4. Chen YS, Lin JW, Yu HY, et al. Cardiopulmonary resuscitation with assisted extracorporeal life-support versus conventional cardiopulmonary resuscitation in adults with in-hospital cardiac arrest: an observational study and propensity analysis. Lancet. 2008;372:554-561.
5. Czobor P, Venturinia JM, et al. Sequential organ failure assessment score at presentation predicts survival in patients treated with percutaneous veno-arterial extracorporeal membrane J Invasive Cardiol. 2016;28:133-138. Epub 2016 Feb 15.
6. Vincent JL, Moreno R, Takala J, et al. The SOFA (Sepsis-related Organ Failure Assessment) score to describe organ dysfunction/failure. On behalf of the Working Group on Sepsis-Related Problems of the European Society of Intensive Care Medicine. Intensive Care Med. 1996;22:707-710.
7. Philipp A, Arlt M, Amann M, et al. First experience with the ultra compact mobile extracorporeal membrane oxygenation system Cardiohelp in interhospital transport. Interact Cardiovasc Thorac Surg. 2011;12:978-981.
8. Haneya A, Philipp A, Foltan M, et al. First experience with the new portable extracorporeal membrane oxygenation system Cardiohelp for severe respiratory failure in adults. Perfusion. 2012;27:150-155.
9. Arlt M, Philipp A, Voelkel S, et al. Hand-held minimised extracorporeal membrane oxygenation: a new bridge to recovery in patients with out-of-centre cardiogenic shock. Eur J Cardiothorac Surg. 2011;40:689-694.
10. Alwardt CM, Wilson DS, Alore ML, Lanza LA, Devaleria PA, Pajaro OE. Performance and safety of an integrated portable extracorporeal life support system for adults. J Extra Corpor Technol. 2015;47:38-43.
11. Roncon-Albuquerque R Jr, Basílio C, Figueiredo P, et al. Portable miniaturized extracorporeal membrane oxygenation systems for H1N1-related severe acute respiratory distress syndrome: a case series. J Crit Care. 2012 Oct;27:454-463.

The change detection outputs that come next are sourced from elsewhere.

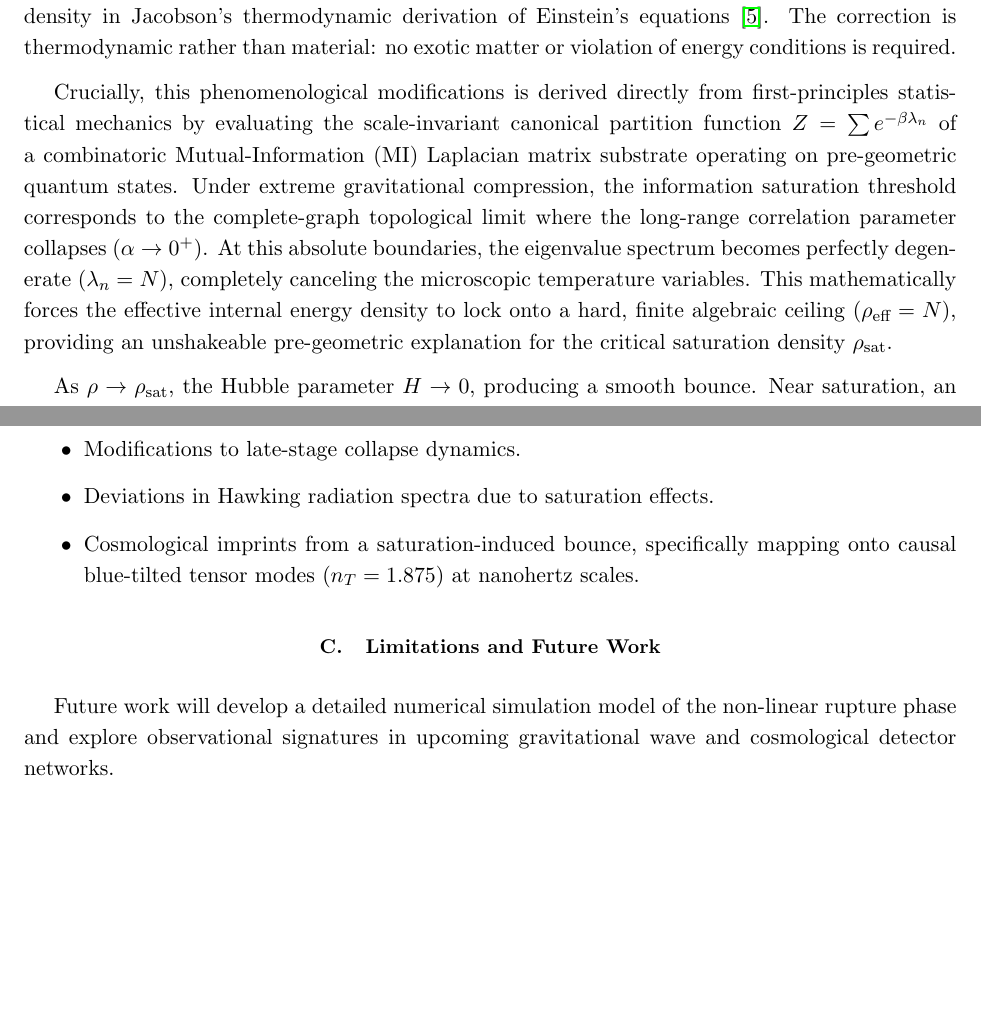
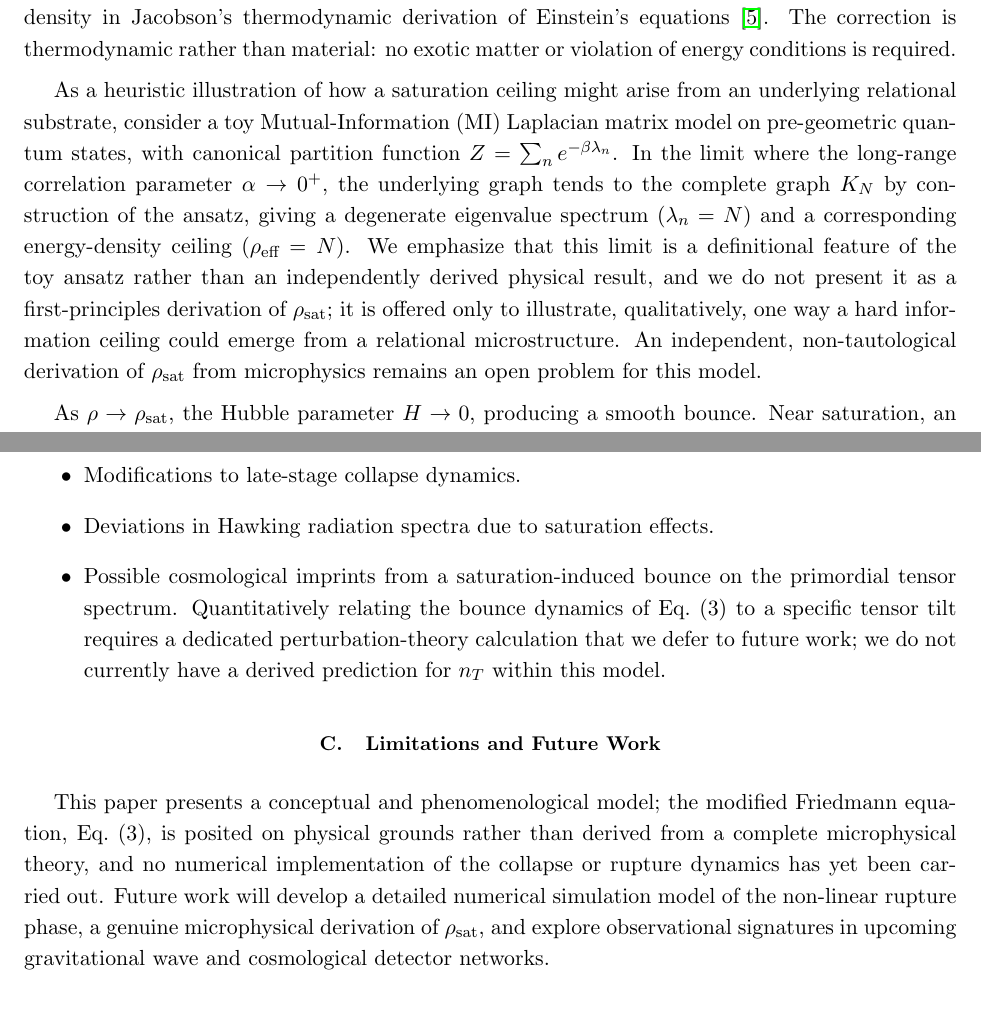
Before and after one commit to ZaPpi3/A-Minimal-Model-of-the-Singularity-as-Information-Saturation, a LaTeX paper (main.tex): two parts of pages 3 and 4 of 5, joined at a grey line, cut so that both start at the same text, the shorter picture padded with empty space. Compiled offline with pdfLaTeX.

Commit message:
Add files via upload

```diff
--- a/main.tex
+++ b/main.tex
@@ -68,7 +68,7 @@ H^2 = \rho \left( 1 - \frac{\rho}{\rho_{\text{sat}}} \right),
 \end{equation}
 where $\rho_{\text{sat}}$ is the saturation density implied by the holographic bound. This form is the lowest-order correction that enforces $H = 0$ at saturation and is consistent with imposing a maximum entropy density in Jacobson’s thermodynamic derivation of Einstein’s equations \cite{Jacobson1995}. The correction is thermodynamic rather than material: no exotic matter or violation of energy conditions is required.
 
-Crucially, this phenomenological modifications is derived directly from first-principles statistical mechanics by evaluating the scale-invariant canonical partition function $Z = \sum e^{-\beta \lambda_n}$ of a combinatoric Mutual-Information (MI) Laplacian matrix substrate operating on pre-geometric quantum states. Under extreme gravitational compression, the information saturation threshold corresponds to the complete-graph topological limit where the long-range correlation parameter collapses ($\alpha \rightarrow 0^+$). At this absolute boundaries, the eigenvalue spectrum becomes perfectly degenerate ($\lambda_n = N$), completely canceling the microscopic temperature variables. This mathematically forces the effective internal energy density to lock onto a hard, finite algebraic ceiling ($\rho_{\text{eff}} = N$), providing an unshakeable pre-geometric explanation for the critical saturation density $\rho_{\text{sat}}$.
+As a heuristic illustration of how a saturation ceiling might arise from an underlying relational substrate, consider a toy Mutual-Information (MI) Laplacian matrix model on pre-geometric quantum states, with canonical partition function $Z = \sum_n e^{-\beta \lambda_n}$. In the limit where the long-range correlation parameter $\alpha \rightarrow 0^+$, the underlying graph tends to the complete graph $K_N$ by construction of the ansatz, giving a degenerate eigenvalue spectrum ($\lambda_n = N$) and a corresponding energy-density ceiling ($\rho_{\text{eff}} = N$). We emphasize that this limit is a definitional feature of the toy ansatz rather than an independently derived physical result, and we do not present it as a first-principles derivation of $\rho_{\text{sat}}$; it is offered only to illustrate, qualitatively, one way a hard information ceiling could emerge from a relational microstructure. An independent, non-tautological derivation of $\rho_{\text{sat}}$ from microphysics remains an open problem for this model.
 
 As $\rho \rightarrow \rho_{\text{sat}}$, the Hubble parameter $H \rightarrow 0$, producing a smooth bounce. Near saturation, an effective repulsive contribution arises from the saturation of relational degrees of freedom, analogous to entropic forces \cite{Verlinde2011}. A perturbative stability analysis shows that small deviations around $\rho_{\text{sat}}$ do not lead to runaway behavior: the saturation term acts as an absolute information-theoretic potential barrier, stabilizing the bounce.
 
@@ -91,11 +91,11 @@ Potential observational consequences include:
 \item Gravitational wave echoes from near-horizon structure.
 \item Modifications to late-stage collapse dynamics.
 \item Deviations in Hawking radiation spectra due to saturation effects.
-\item Cosmological imprints from a saturation-induced bounce, specifically mapping onto causal blue-tilted tensor modes ($n_T = 1.875$) at nanohertz scales.
+\item Possible cosmological imprints from a saturation-induced bounce on the primordial tensor spectrum. Quantitatively relating the bounce dynamics of Eq.~(3) to a specific tensor tilt requires a dedicated perturbation-theory calculation that we defer to future work; we do not currently have a derived prediction for $n_T$ within this model.
 \end{itemize}
 
 \subsection{Limitations and Future Work}
-Future work will develop a detailed numerical simulation model of the non-linear rupture phase and explore observational signatures in upcoming gravitational wave and cosmological detector networks.
+This paper presents a conceptual and phenomenological model; the modified Friedmann equation, Eq.~(3), is posited on physical grounds rather than derived from a complete microphysical theory, and no numerical implementation of the collapse or rupture dynamics has yet been carried out. Future work will develop a detailed numerical simulation model of the non-linear rupture phase, a genuine microphysical derivation of $\rho_{\text{sat}}$, and explore observational signatures in upcoming gravitational wave and cosmological detector networks.
 
 \section{Conclusion}
 We have presented a minimal holographic model in which black hole singularities are resolved by information saturation. Collapse ends at a finite radius where the holographic bound is reached, triggering a topological rupture and the birth of a new expanding spacetime. The framework is conceptually economical, consistent with established principles of holography and thermodynamic gravity, and offers a promising direction for singularity-free physics grounded in information and relational structure.
```
Also changed, not shown: main.pdf, main.tex (2 more changed lines).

From the Division of Cardiovascular Medicine, University of Southern California, Los Angeles, California.
Disclosures: The author has completed and returned the ICMJE Form for Disclosure of Potential Conflicts of Interest. Dr Shavelle has served as a paid consultant to St. Jude Medical and receives research support from St. Jude Medical, Abbott Vascular, AbioMed, and the National Institutes of Health.
Address for correspondence: David M. Shavelle, MD, FACC, FSCAI, Division of Cardiovascular Medicine, Keck School of Medicine, 1510 San Pablo Street, Suite 322, Los Angeles, CA 90033. Email: firstname.lastname@example.org